Vacation rental properties are usually excellent investments for married couples. After all, if you have a cabin or condo in an exciting place, you can visit as often as you want. When you are not at your property, you can also put it to work for you financially. That is, you can rent the residence to others who want an epic vacation.
Your vacation property has a market value. If you plan to sell the place and split the proceeds with your soon-to-be ex, you can likely receive a fair appraisal by working with an independent realtor or two. If you want to keep the property and continue to rent it to tourists, though, valuing your vacation rental for divorce purposes may be more challenging.
Calculate rental income
If you have owned your vacation rental for years, you probably have a good idea about how much rental income it generates. You can, though, calculate future rental income by multiplying the average nightly rental rate by the number of days you rent your unit in any given month. If you have never rented your vacation property before, you may need to compare similar units to obtain a realistic picture of your property’s income potential.
Deduct monthly expenses
As you know, rental properties can be expensive to maintain. To understand your property’s rental value, you must deduct monthly expenses from rental income. Common expenses include property taxes, upkeep costs, utility bills and mortgage. Rather than creating your own spreadsheet, you may want to use a simple rental income calculator.
After your divorce, you may want to continue to visit your vacation property. During your visits, though, you cannot collect rent from tenants. Still, you must treat yourself as a renter for valuation purposes. For the days you are at your vacation property, you must add the rental rate to your rental income. You cannot treat your visits as unrented time.

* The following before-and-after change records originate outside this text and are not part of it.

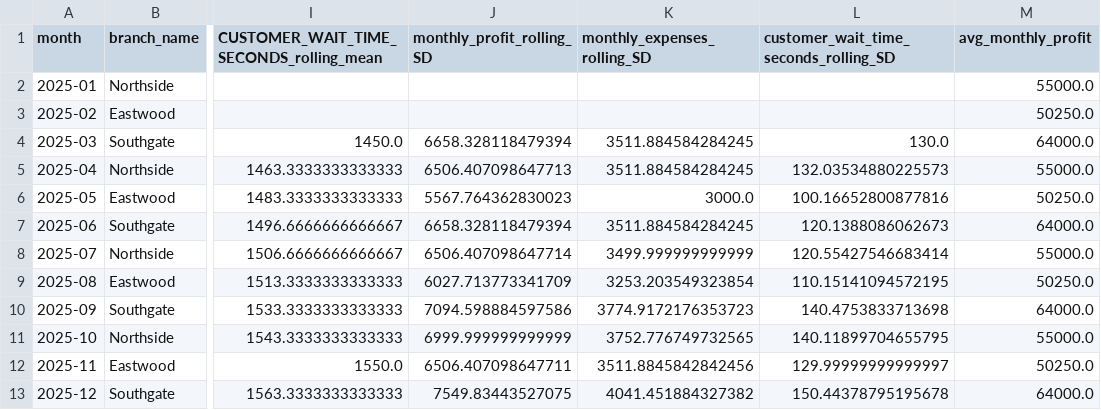
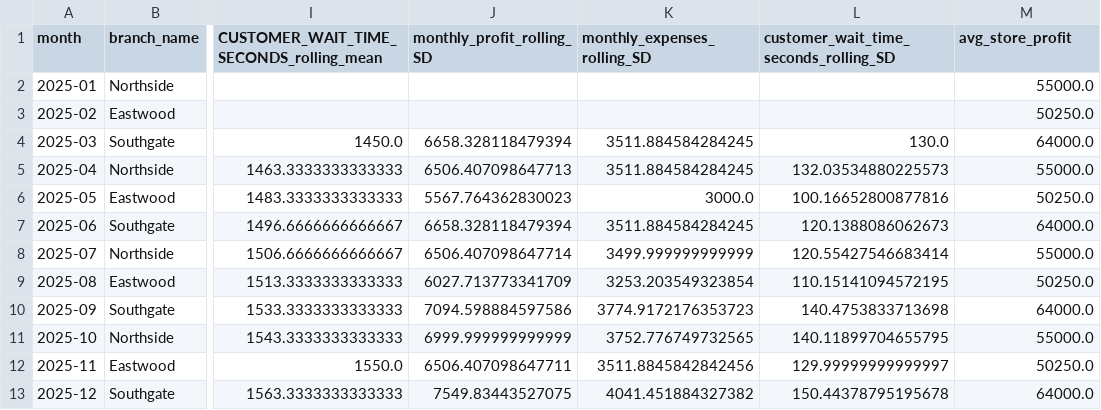
Before and after one commit to RucuAvinash/cintel-04-rolling-monitoring, a CSV file: artifacts/rolling_metrics_Rucu.csv, drawn as a sheet; only a part is shown, gaps mark what is left out; the diff names each change by its address in the sheet, - before the commit and + after, or states it on an @@ line.

```diff
--- a/artifacts/rolling_metrics_Rucu.csv
+++ b/artifacts/rolling_metrics_Rucu.csv
-M1: avg_monthly_profit
+M1: avg_store_profit
```
Also changed, not shown: 1 other file.
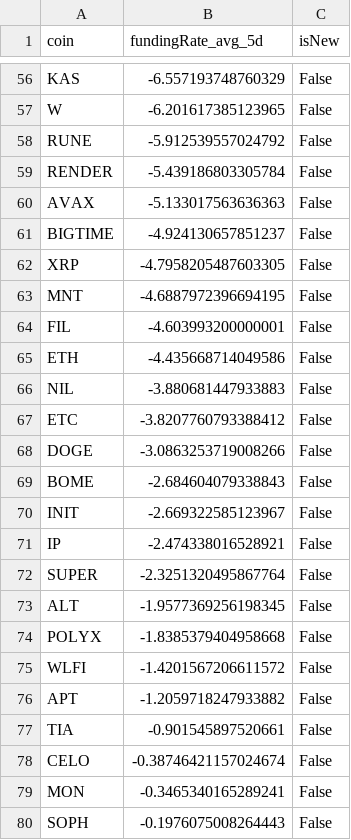
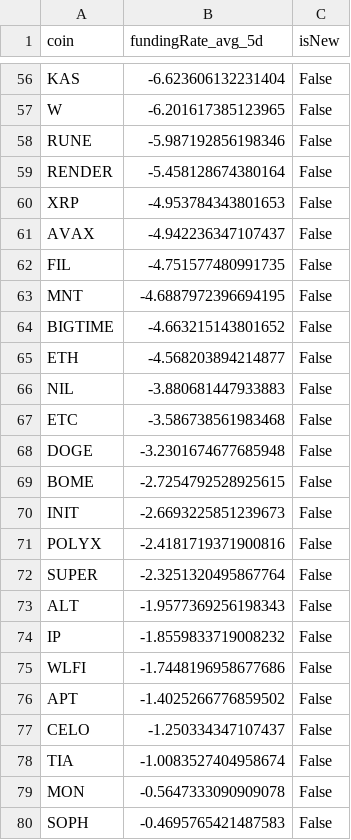
Before and after one commit to exo-trading/crypto-carry-screener, a CSV file: funding_data_temp.csv, drawn as a sheet; only a part is shown, gaps mark what is left out; removed rows and columns are numbered as before the commit, all else as after; the diff covers the shown part only; the diff names each change by its address in the sheet, - before the commit and + after, or states it on an @@ line.

```diff
--- a/funding_data_temp.csv
+++ b/funding_data_temp.csv
-B56 (fundingRate_avg_5d): -6.557193748760329
+B56 (fundingRate_avg_5d): -6.623606132231404
-B58 (fundingRate_avg_5d): -5.912539557024792
+B58 (fundingRate_avg_5d): -5.987192856198346
-B59 (fundingRate_avg_5d): -5.439186803305784
+B59 (fundingRate_avg_5d): -5.458128674380164
-row 60: AVAX | -5.133017563636363 | False
-row 61: BIGTIME | -4.924130657851237 | False
-B60 (fundingRate_avg_5d): -4.7958205487603305
+B60 (fundingRate_avg_5d): -4.953784343801653
+row 61: AVAX | -4.942236347107437 | False
+row 62: FIL | -4.751577480991735 | False
-row 64: FIL | -4.603993200000001 | False
+row 64: BIGTIME | -4.663215143801652 | False
-B65 (fundingRate_avg_5d): -4.435668714049586
+B65 (fundingRate_avg_5d): -4.568203894214877
-B67 (fundingRate_avg_5d): -3.8207760793388412
+B67 (fundingRate_avg_5d): -3.586738561983468
-B68 (fundingRate_avg_5d): -3.0863253719008266
+B68 (fundingRate_avg_5d): -3.2301674677685948
-B69 (fundingRate_avg_5d): -2.684604079338843
+B69 (fundingRate_avg_5d): -2.7254792528925615
-B70 (fundingRate_avg_5d): -2.669322585123967
+B70 (fundingRate_avg_5d): -2.6693225851239673
-row 71: IP | -2.474338016528921 | False
+row 71: POLYX | -2.4181719371900816 | False
-B73 (fundingRate_avg_5d): -1.9577369256198345
+B73 (fundingRate_avg_5d): -1.9577369256198343
-row 74: POLYX | -1.8385379404958668 | False
+row 74: IP | -1.8559833719008232 | False
-B75 (fundingRate_avg_5d): -1.4201567206611572
+B75 (fundingRate_avg_5d): -1.7448196958677686
-B76 (fundingRate_avg_5d): -1.2059718247933882
+B76 (fundingRate_avg_5d): -1.4025266776859502
-row 77: TIA | -0.901545897520661 | False
-B77 (fundingRate_avg_5d): -0.38746421157024674
+B77 (fundingRate_avg_5d): -1.250334347107437
+row 78: TIA | -1.0083527404958674 | False
-B79 (fundingRate_avg_5d): -0.3465340165289241
+B79 (fundingRate_avg_5d): -0.5647333090909078
-B80 (fundingRate_avg_5d): -0.1976075008264443
+B80 (fundingRate_avg_5d): -0.4695765421487583
```
Also changed, not shown: 8 added rows, 8 removed rows and 41 edited cells elsewhere in this file, 1 other file.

It may be in your best interest to keep your vacation property after a divorce. Before you can negotiate ownership, though, you must know how much your cabin or condo is worth on the rental market. After you deduct total expenses from gross rental revenue, you can compare the rental value of your property to its sale value.